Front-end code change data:

-- Opening Marker --

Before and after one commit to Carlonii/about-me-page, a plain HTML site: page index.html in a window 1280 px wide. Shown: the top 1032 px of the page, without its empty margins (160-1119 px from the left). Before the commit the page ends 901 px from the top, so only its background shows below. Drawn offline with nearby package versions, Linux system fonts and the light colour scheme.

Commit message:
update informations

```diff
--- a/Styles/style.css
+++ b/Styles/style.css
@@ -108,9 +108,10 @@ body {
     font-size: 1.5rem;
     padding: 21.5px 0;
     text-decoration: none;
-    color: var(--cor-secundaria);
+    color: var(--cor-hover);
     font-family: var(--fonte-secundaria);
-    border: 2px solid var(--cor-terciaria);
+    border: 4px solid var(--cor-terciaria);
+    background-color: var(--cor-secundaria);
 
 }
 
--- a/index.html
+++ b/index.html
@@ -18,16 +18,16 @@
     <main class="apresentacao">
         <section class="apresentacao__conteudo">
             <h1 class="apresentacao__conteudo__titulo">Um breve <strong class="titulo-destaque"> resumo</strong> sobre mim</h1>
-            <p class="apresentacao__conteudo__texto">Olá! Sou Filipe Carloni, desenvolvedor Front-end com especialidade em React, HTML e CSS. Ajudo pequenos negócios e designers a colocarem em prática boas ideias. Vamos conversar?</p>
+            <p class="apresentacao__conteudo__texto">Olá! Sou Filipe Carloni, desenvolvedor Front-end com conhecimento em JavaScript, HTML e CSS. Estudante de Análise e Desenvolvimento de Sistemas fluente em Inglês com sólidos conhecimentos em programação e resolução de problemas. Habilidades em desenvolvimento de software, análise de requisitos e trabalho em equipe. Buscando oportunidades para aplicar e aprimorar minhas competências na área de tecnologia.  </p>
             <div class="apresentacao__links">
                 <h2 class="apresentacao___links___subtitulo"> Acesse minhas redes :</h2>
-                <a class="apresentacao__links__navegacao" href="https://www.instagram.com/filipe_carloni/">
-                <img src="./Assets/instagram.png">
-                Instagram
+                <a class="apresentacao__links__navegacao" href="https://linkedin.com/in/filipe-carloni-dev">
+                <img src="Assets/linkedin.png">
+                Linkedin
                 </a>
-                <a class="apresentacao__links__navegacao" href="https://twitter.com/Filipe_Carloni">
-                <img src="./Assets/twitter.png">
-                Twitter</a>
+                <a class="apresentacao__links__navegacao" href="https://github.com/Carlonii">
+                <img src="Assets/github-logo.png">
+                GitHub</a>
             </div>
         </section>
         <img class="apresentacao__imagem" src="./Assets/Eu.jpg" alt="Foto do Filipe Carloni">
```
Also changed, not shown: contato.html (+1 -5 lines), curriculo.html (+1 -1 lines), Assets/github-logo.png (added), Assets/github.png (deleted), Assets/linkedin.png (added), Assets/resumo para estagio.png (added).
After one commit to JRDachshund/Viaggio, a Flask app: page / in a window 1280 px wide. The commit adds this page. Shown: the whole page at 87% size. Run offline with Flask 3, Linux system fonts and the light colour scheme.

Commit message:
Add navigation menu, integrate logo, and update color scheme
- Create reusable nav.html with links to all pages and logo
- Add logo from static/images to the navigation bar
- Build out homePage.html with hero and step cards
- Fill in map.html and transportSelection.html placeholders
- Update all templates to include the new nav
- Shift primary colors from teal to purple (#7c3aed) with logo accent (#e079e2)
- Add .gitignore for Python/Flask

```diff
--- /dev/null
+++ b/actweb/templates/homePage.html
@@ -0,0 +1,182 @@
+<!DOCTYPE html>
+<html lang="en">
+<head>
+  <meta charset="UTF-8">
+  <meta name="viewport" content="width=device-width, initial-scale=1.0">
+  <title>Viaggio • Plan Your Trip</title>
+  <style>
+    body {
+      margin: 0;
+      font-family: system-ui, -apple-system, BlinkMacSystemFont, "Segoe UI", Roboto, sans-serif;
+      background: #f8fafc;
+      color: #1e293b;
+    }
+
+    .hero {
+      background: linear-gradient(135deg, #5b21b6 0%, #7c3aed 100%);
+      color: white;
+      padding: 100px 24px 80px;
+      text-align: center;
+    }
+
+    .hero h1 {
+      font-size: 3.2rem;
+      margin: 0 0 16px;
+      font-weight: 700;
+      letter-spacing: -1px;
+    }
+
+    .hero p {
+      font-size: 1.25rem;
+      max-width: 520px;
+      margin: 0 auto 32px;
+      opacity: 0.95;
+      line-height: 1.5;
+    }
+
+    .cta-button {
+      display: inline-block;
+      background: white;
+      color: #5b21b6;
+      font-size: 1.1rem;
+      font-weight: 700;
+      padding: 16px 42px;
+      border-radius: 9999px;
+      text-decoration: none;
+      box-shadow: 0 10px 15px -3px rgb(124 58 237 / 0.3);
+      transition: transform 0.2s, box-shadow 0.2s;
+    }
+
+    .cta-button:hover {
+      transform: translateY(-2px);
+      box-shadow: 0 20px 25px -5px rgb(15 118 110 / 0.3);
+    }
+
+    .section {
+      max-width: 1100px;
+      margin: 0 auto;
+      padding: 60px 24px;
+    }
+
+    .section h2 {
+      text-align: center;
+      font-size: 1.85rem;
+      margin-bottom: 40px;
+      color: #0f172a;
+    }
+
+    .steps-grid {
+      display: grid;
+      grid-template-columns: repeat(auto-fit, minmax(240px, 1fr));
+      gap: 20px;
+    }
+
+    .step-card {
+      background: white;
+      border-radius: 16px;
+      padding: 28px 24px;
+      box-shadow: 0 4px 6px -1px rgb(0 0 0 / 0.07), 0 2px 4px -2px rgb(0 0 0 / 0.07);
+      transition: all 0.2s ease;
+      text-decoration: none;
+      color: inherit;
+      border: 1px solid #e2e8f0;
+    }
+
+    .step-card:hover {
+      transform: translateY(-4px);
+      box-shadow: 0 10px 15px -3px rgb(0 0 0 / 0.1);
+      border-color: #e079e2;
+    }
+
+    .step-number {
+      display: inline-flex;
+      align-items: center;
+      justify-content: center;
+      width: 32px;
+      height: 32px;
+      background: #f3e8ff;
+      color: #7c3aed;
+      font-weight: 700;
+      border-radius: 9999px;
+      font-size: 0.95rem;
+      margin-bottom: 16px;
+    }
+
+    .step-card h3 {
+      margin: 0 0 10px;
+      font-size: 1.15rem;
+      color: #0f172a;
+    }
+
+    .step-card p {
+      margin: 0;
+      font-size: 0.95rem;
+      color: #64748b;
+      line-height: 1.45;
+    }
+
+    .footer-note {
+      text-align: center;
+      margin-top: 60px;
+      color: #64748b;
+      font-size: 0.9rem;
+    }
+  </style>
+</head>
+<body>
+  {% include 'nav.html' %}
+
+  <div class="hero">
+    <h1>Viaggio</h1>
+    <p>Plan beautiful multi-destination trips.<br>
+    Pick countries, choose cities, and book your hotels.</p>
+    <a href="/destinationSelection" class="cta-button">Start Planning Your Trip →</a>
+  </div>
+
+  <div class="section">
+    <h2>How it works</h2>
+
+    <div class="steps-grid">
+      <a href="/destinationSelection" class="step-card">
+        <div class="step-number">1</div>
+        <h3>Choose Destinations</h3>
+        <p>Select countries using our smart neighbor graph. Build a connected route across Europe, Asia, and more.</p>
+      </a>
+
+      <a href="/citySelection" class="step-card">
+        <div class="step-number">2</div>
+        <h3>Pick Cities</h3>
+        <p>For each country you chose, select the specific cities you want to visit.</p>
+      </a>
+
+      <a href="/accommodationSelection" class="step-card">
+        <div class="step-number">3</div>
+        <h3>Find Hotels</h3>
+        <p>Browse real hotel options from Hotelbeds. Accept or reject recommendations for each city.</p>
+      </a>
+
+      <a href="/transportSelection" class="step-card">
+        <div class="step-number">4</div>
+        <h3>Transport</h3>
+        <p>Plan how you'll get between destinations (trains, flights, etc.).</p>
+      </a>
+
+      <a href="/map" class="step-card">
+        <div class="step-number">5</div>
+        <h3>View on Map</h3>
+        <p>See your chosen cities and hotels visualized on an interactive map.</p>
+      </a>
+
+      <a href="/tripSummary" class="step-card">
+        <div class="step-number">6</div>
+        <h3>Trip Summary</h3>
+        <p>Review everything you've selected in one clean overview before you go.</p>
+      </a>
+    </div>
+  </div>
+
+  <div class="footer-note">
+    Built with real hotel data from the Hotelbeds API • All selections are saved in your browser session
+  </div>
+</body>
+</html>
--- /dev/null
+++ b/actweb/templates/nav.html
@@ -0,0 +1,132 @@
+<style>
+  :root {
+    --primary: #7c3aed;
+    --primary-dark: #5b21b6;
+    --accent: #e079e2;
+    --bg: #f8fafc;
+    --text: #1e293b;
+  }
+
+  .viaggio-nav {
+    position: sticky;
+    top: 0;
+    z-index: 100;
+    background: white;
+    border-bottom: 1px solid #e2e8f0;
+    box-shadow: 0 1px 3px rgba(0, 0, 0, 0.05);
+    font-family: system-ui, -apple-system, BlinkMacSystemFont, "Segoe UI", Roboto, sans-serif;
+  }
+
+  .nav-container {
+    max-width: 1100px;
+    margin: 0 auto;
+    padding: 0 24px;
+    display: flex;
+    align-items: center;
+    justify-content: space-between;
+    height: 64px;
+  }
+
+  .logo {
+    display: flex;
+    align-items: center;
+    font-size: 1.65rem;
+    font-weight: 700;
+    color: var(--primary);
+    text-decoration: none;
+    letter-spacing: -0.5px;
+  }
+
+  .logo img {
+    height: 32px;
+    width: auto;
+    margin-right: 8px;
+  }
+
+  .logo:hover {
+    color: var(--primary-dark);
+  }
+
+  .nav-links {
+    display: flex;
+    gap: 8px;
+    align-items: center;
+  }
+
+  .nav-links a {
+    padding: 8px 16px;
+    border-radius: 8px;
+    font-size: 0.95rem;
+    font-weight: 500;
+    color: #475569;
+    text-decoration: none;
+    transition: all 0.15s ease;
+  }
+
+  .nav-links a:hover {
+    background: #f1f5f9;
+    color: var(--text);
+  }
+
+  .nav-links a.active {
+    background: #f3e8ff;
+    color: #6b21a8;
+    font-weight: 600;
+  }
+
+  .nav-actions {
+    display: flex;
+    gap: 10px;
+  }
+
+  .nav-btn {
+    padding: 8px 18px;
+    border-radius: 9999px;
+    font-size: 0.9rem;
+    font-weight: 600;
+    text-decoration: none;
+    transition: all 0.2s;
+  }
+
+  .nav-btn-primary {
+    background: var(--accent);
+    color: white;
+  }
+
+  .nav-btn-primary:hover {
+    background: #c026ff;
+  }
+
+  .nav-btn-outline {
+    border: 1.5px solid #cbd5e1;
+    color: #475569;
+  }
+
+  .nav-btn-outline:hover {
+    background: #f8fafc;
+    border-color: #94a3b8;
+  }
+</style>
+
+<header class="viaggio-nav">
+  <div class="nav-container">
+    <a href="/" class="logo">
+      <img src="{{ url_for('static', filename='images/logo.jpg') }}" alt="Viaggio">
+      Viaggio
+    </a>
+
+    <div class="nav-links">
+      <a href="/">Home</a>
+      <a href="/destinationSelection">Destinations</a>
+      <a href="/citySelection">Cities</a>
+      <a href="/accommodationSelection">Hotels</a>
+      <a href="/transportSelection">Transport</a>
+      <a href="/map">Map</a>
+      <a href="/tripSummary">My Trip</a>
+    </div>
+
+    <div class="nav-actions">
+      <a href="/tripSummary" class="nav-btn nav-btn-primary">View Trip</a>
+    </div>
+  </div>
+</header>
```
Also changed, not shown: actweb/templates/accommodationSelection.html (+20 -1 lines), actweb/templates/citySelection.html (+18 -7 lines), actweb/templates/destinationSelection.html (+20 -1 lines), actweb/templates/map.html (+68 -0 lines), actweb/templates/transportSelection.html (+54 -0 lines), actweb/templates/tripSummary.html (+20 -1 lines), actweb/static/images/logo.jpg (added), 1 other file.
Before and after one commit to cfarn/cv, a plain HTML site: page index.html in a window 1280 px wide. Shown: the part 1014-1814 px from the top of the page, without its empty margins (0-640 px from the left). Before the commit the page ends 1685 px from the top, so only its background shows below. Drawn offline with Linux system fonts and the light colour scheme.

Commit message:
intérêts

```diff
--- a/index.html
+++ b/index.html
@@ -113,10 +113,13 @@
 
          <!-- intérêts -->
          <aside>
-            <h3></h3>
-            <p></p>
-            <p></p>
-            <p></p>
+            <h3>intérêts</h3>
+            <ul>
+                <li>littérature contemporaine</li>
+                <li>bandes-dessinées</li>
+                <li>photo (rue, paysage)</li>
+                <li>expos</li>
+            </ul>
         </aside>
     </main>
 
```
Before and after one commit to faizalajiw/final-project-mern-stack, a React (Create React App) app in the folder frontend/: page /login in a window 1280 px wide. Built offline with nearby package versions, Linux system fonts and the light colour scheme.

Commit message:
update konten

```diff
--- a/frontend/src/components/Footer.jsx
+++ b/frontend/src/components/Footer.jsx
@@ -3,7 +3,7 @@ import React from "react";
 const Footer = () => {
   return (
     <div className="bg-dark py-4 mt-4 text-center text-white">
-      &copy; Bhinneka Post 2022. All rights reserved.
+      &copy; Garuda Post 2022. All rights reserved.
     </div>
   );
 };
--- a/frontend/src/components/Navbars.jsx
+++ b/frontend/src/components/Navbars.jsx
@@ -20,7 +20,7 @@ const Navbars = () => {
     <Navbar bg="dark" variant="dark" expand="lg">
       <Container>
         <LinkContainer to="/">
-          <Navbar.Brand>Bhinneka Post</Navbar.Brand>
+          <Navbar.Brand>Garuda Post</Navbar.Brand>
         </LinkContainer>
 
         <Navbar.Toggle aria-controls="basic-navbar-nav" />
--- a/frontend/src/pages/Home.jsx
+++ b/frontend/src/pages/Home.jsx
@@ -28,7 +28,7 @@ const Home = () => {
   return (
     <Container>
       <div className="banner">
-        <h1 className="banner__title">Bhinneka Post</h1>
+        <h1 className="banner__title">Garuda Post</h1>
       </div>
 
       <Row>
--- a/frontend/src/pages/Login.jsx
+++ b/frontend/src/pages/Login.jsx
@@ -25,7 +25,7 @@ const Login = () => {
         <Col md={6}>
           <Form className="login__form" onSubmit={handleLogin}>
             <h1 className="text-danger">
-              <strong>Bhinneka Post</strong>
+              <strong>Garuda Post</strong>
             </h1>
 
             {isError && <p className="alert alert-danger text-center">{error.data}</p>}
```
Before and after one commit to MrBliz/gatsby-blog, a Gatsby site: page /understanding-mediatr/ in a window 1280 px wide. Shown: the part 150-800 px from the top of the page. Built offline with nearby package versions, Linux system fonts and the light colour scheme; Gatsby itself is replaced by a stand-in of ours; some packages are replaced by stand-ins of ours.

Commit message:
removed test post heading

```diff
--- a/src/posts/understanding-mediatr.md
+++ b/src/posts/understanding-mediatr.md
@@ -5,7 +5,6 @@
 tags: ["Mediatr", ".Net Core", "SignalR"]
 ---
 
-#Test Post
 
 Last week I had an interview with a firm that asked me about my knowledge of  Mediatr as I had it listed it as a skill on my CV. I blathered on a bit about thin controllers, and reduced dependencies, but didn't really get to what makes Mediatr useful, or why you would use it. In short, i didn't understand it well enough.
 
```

-- Closing Marker --

» What you have to do
Which lines above carry the string "images"? Copy those lines.

» Answer space
- Add logo from static/images to the navigation bar
+      <img src="{{ url_for('static', filename='images/logo.jpg') }}" alt="Viaggio">
Also changed, not shown: actweb/templates/accommodationSelection.html (+20 -1 lines), actweb/templates/citySelection.html (+18 -7 lines), actweb/templates/destinationSelection.html (+20 -1 lines), actweb/templates/map.html (+68 -0 lines), actweb/templates/transportSelection.html (+54 -0 lines), actweb/templates/tripSummary.html (+20 -1 lines), actweb/static/images/logo.jpg (added), 1 other file.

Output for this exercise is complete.